Purity of Heart (TOB 43:5)

June 18, 2011 Leave a comment

I read John Paul II’s Theology of the Body (TOB) a few years ago (when I first moved to San Diego) and I have to admit, a lot of it went over my head. I had already been deeply moved by quite a few talks and books by Christopher West (which was my main motivation for diving into the source document) but I found the work, as a whole to be a bit beyond my comprehension and patience. Even so, there were a handful of passages that really stuck out to me. Recently, I opened it up randomly to TOB 39 and started reading. Wouldn’t you know that this is the part where JP II reflects on Mathew 5:28 “Whoever looks with a woman to desire her has already committed adultery in his heart.” That has always been a pretty convicting bible verse, and I remember all the discussions from Christopher West pointing out the salvific power of them as well, but later as I was reading the conclusion of that section of TOB, a specific quote from JPII struck me (I had already underlined it the first time I read it, but I guess it had slipped my mind).

 “‘Purity of heart’ is gained by one who knows how to be consistently demanding toward his ‘heart’: toward his ‘heart’ and toward his ‘body’. (TOB 43:5) Read more…


Chris West at USNA

June 18, 2011 1 comment

During my senior year in college (2006), I was fortunate enough to have Christopher West come and speak to an open audience (both Catholics and Protestants who were interested) at my school about “God, Sex, and the meaning of Life.” He allowed us to record it and share as we saw fit, so there’s no copyright issue. Here is a link to the download if you want to check it out (about 90mb and 90 minutes long).

(note: the first voice you hear is the priest saying an opening prayer, Chris starts right after that)

also, while I still have space (over a GB), here is the link to the full video…



June 18, 2011 1 comment

The glory of God is man fully alive.” ~ st Ireneaus

 We all grow up with heroes in our lives whether they were TV characters or sports stars or our dads. And it’s no coincidence that we spent a lot of time pretending we were them. Whether we were in the back yard with a basket ball or inside with the Nerf guns, we wanted to be the hero and we wanted to save the day. Even as we grow up a lot of us play sports and video games to get that fix of “hero time”.

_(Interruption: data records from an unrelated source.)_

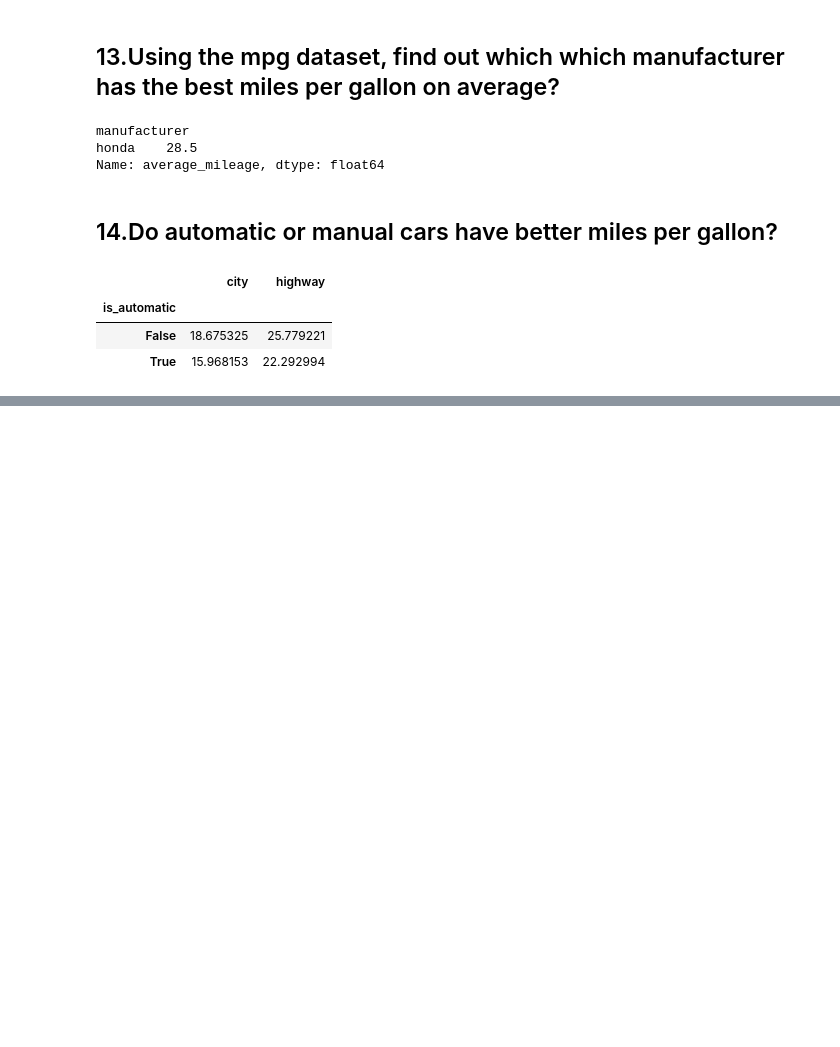
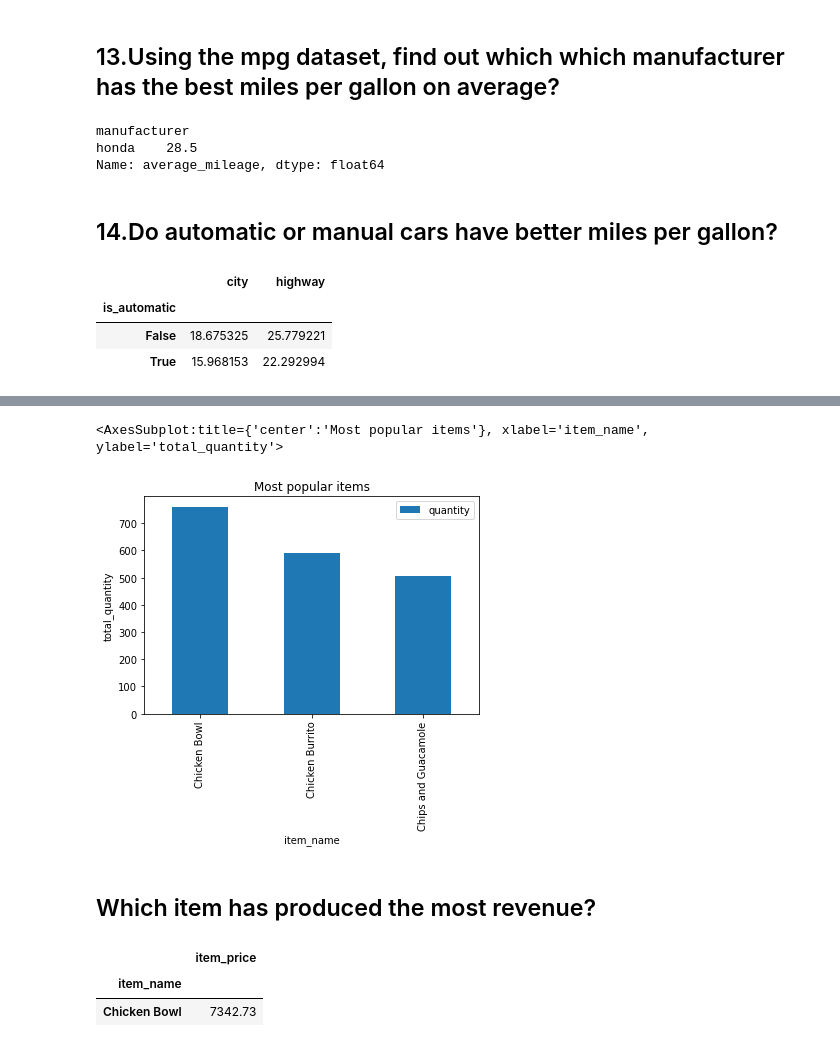
Before and after one commit to Olivert75/numpy-pandas-visualization-exercises, a Jupyter notebook: advanced_dataframes.ipynb, the cells around one changed output, grey strips where cells are left out. Drawn from its saved outputs; the diff is of its cells as text; code cells hidden in the pictures; blank space fills up the shorter version.

```diff
--- a/advanced_dataframes.ipynb
+++ b/advanced_dataframes.ipynb
@@ -359,0 +380,4 @@ mpg.groupby('is_automatic')[['city', 'highway']].mean().sort_values(by='highway'
+# %%
+chipotle_url =  get_db_url(user_name,password,host, 'chipotle')
+order_ch = pd.read_sql('SELECT * FROM orders', chipotle_url)
+order_ch
@@ -359,0 +400,3 @@ mpg.groupby('is_automatic')[['city', 'highway']].mean().sort_values(by='highway'
+# %%
+# Replace the dollar sign and change the type to float
+order_ch['item_price']=order_ch['item_price'].str.replace('$','').str.replace(',','').astype('float')
@@ -359,0 +423,5 @@ mpg.groupby('is_automatic')[['city', 'highway']].mean().sort_values(by='highway'
+# %%
+popular_item = order_ch.groupby('item_name').sum()[['quantity']]
+popular_item
+visual_df = popular_item.nlargest(3, "quantity", keep = "all" )
+visual_df
@@ -359,0 +434,15 @@ mpg.groupby('is_automatic')[['city', 'highway']].mean().sort_values(by='highway'
+# %%
+#Extra not include in exercise
+visual_df.plot.bar(title = 'Most popular items', xlabel = 'item_name', ylabel = 'total_quantity')
+# %% [output]
+<AxesSubplot:title={'center':'Most popular items'}, xlabel='item_name', ylabel='total_quantity'>
+[figure, added]
+# %% [markdown]
+## Which item has produced the most revenue?
+# %%
+order_ch.groupby('item_name').sum()[['item_price']]
+total_price.nlargest(1, "item_price", keep ='all')
+# %% [output]
+|  | item_price |
+| item_name |  |
+| Chicken Bowl | 7342.73 |
```
Also changed, not shown: parts of 18 cells of this notebook.
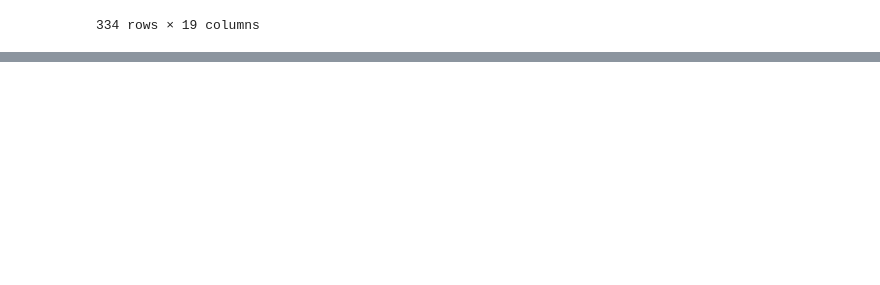
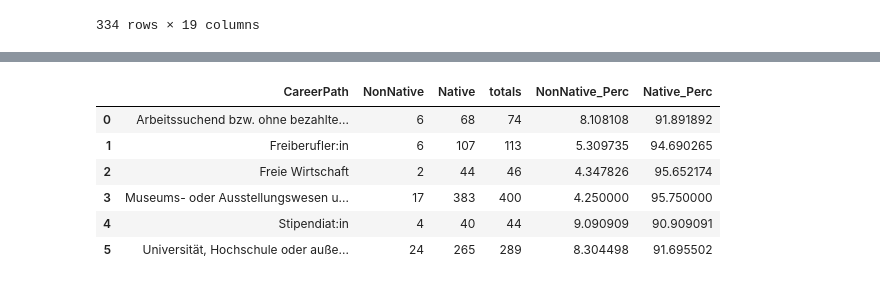
Before and after one commit to michaelgerloff/Survey_working_conditions_art_history, a Jupyter notebook: notebooks/02_Correlation_Analysis.ipynb, the cells around one changed output, grey strips where cells are left out. Saved outputs shown, nothing was run; the diff lists cells and outputs as text; code cells hidden in the pictures; blank space fills up the shorter version.

```diff
--- a/notebooks/02_Correlation_Analysis.ipynb
+++ b/notebooks/02_Correlation_Analysis.ipynb
@@ -822,0 +896,3 @@ dtype: float64
+# %%
+df_career_lang = df_whole[ls_cols_career + ['CO4. Ist\xa0Deutsch Ihre Erstsprache?']]
+df_career_lang
@@ -822,0 +913,33 @@ dtype: float64
+# %%
+# Melt the DataFrame
+df_career_lang_melt = df_career_lang.melt(id_vars=['CO4. Ist\xa0Deutsch Ihre Erstsprache?'], var_name='CareerPath', value_name='IsInPath')
+
+# Filter out rows where IsInPath is False
+df_career_lang_filter = df_career_lang_melt[df_career_lang_melt['IsInPath'] == True]
+
+# Group by CareerPath and native language and count occurrences
+df_career_lang_agg = df_career_lang_filter.groupby(['CareerPath', 'CO4. Ist\xa0Deutsch Ihre Erstsprache?']).size().reset_index(name='Count')
+
+# Pivot to wide format
+df_career_lang_pivot = df_career_lang_agg.pivot(index='CareerPath', columns='CO4. Ist\xa0Deutsch Ihre Erstsprache?', values='Count').fillna(0)
+
+# Rename columns for clarity
+df_career_lang_pivot.columns = ['NonNative', 'Native']
+
+# Reset index to turn the index into a column
+df_career_lang_pivot.reset_index(inplace=True)
+df_career_lang_pivot['CareerPath'] = career
+
+# calculate percentage values
+df_career_lang_pivot['totals'] = df_career_lang_pivot['NonNative'] + df_career_lang_pivot['Native']
+df_career_lang_pivot['NonNative_Perc'] = (df_career_lang_pivot['NonNative'] / df_career_lang_pivot['totals'])*100
+df_career_lang_pivot['Native_Perc'] = (df_career_lang_pivot['Native'] / df_career_lang_pivot['totals'])*100
+df_career_lang_pivot
+# %% [output]
+|  | CareerPath | NonNative | Native | totals | NonNative_Perc | Native_Perc |
+| 0 | Arbeitssuchend bzw. ohne bezahlte... | 6 | 68 | 74 | 8.108108 | 91.891892 |
+| 1 | Freiberufler:in | 6 | 107 | 113 | 5.309735 | 94.690265 |
+| 2 | Freie Wirtschaft | 2 | 44 | 46 | 4.347826 | 95.652174 |
+| 3 | Museums- oder Ausstellungswesen u... | 17 | 383 | 400 | 4.250000 | 95.750000 |
+| 4 | Stipendiat:in | 4 | 40 | 44 | 9.090909 | 90.909091 |
+| 5 | Universität, Hochschule oder auße... | 24 | 265 | 289 | 8.304498 | 91.695502 |
```
Also changed, not shown: parts of 36 cells of this notebook, 4 other files.
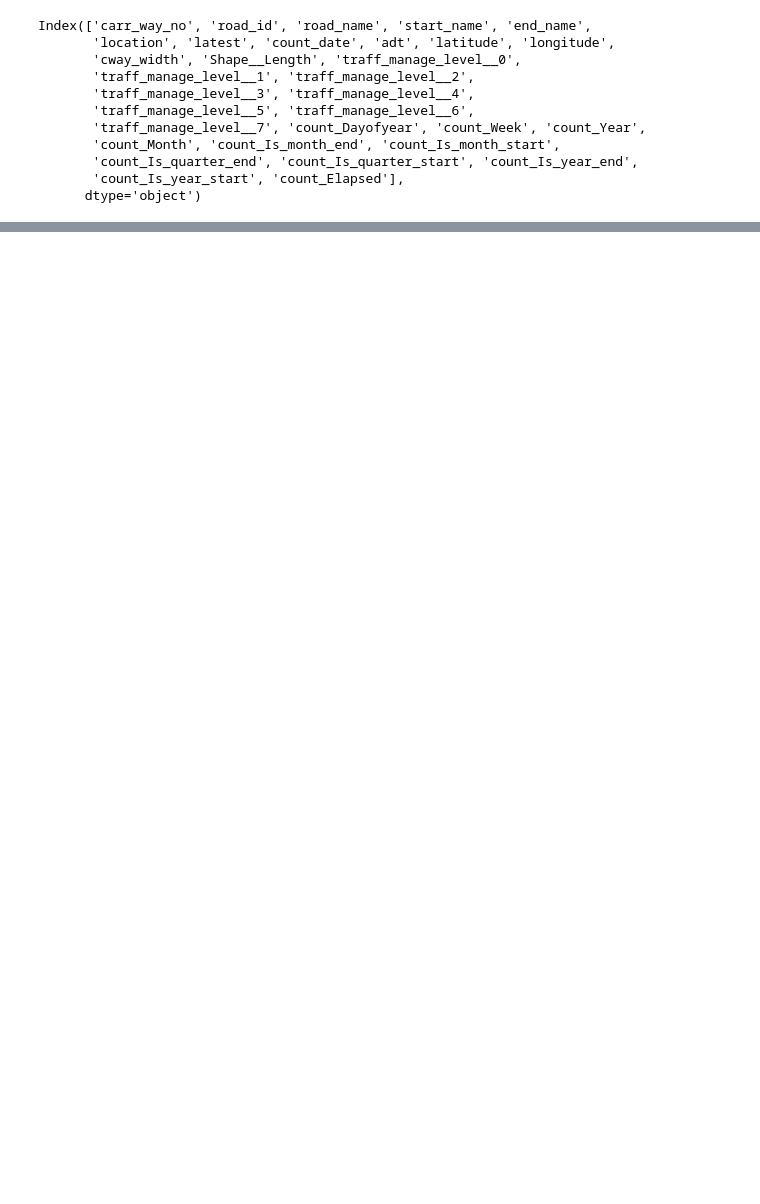
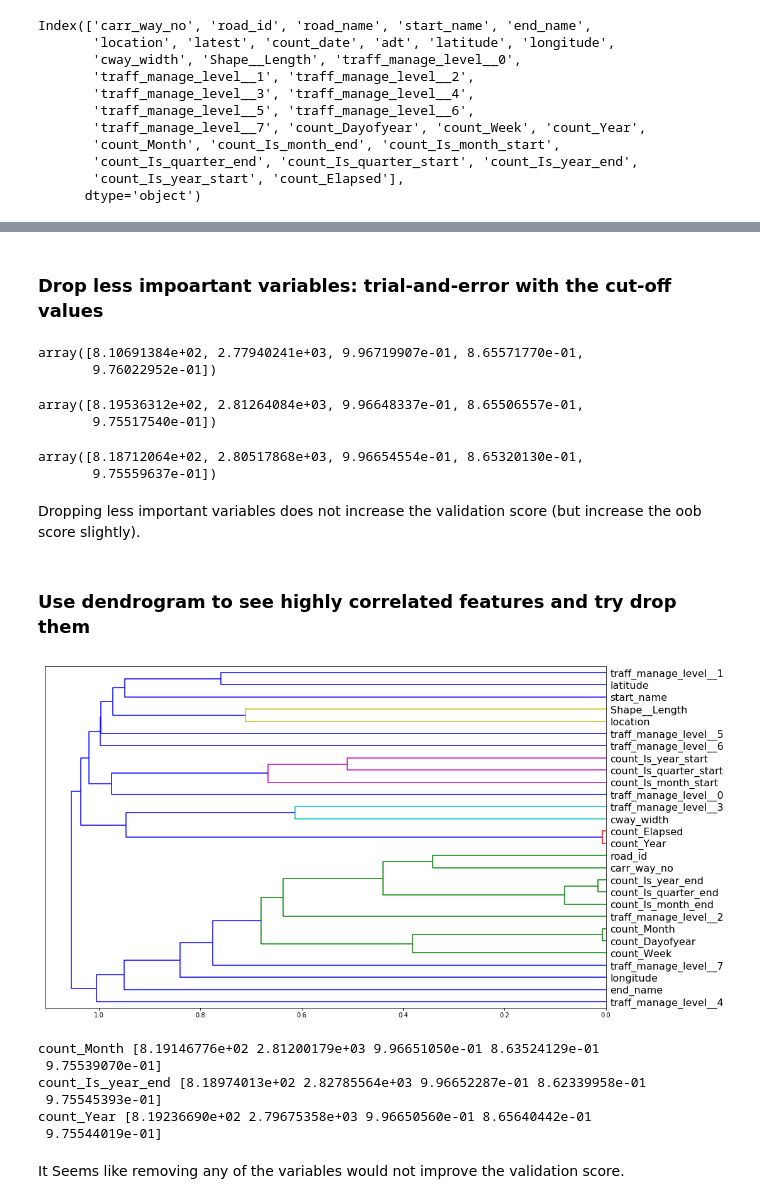
Before and after one commit to klin059/Auckland_traffic_analysis, a Jupyter notebook: 6_predictive_modelling.ipynb, the cells around one changed output, grey strips where cells are left out. Saved outputs shown, nothing was run; the diff lists cells and outputs as text; code cells hidden in the pictures; blank space fills up the shorter version.

```diff
--- a/6_predictive_modelling.ipynb
+++ b/6_predictive_modelling.ipynb
@@ -391,0 +338,55 @@ RandomForestRegressor(bootstrap=True, criterion='mse', max_depth=28,
+# %% [markdown]
+### Drop less impoartant variables: trial-and-error with the cut-off values
+# %%
+to_keep = fi[fi.imp>0.001].cols
+results = back_testing(df, to_keep, ycol, list_of_split_dates, test_months = 2)
+results.mean(axis = 0)
+# %% [output]
+array([8.10691384e+02, 2.77940241e+03, 9.96719907e-01, 8.65571770e-01,
+       9.76022952e-01])
+# %%
+to_keep = fi[fi.imp>0.0001].cols
+results = back_testing(df, to_keep, ycol, list_of_split_dates, test_months = 2)
+results.mean(axis = 0)
+# %% [output]
+array([8.19536312e+02, 2.81264084e+03, 9.96648337e-01, 8.65506557e-01,
+       9.75517540e-01])
+# %%
+# drop the least important variable
+to_keep = fi.cols[:-1]
+results = back_testing(df, to_keep, ycol, list_of_split_dates, test_months = 2)
+results.mean(axis = 0)
+# %% [output]
+array([8.18712064e+02, 2.80517868e+03, 9.96654554e-01, 8.65320130e-01,
+       9.75559637e-01])
+# %% [markdown]
+Dropping less important variables does not increase the validation score (but increase the oob score slightly).
+# %% [markdown]
+###  Use dendrogram to see highly correlated features and try drop them
+# %%
+from scipy.cluster import hierarchy as hc
+corr = np.round(df[xcols].corr('spearman'), 4)
+corr_condensed = hc.distance.squareform(1-corr)
+z = hc.linkage(corr_condensed, method='average')
+fig = plt.figure(figsize=(16,10))
+dendrogram = hc.dendrogram(z, labels=df[xcols].columns,
+      orientation='left', leaf_font_size=16)
+plt.show()
+# %% [output]
+[figure, added]
+# %%
+# select one of the highly correlated variables to drop
+for c in ['count_Month', 'count_Is_year_end', 'count_Year']:
+    to_keep = xcols.copy()
+    to_keep.remove(c)
+    results = back_testing(df, to_keep, ycol, list_of_split_dates, test_months = 2)
+    print(c, results.mean(axis = 0))
+# %% [output]
+count_Month [8.19146776e+02 2.81200179e+03 9.96651050e-01 8.63524129e-01
+ 9.75539070e-01]
+count_Is_year_end [8.18974013e+02 2.82785564e+03 9.96652287e-01 8.62339958e-01
+ 9.75545393e-01]
+count_Year [8.19236690e+02 2.79675358e+03 9.96650560e-01 8.65640442e-01
+ 9.75544019e-01]
+# %% [markdown]
+It Seems like removing any of the variables would not improve the validation score.
```
Also changed, not shown: parts of 44 cells of this notebook, 3 other files.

It’s no accident that we have this desire. It’s no accident that it’s been a part of our masculine upbringing since childhood. And sadly, it’s no accident that forces in our lives today try to limit our “hero time” to hours spent in front of a TV or on a ball field divorced from all other reality. Read more…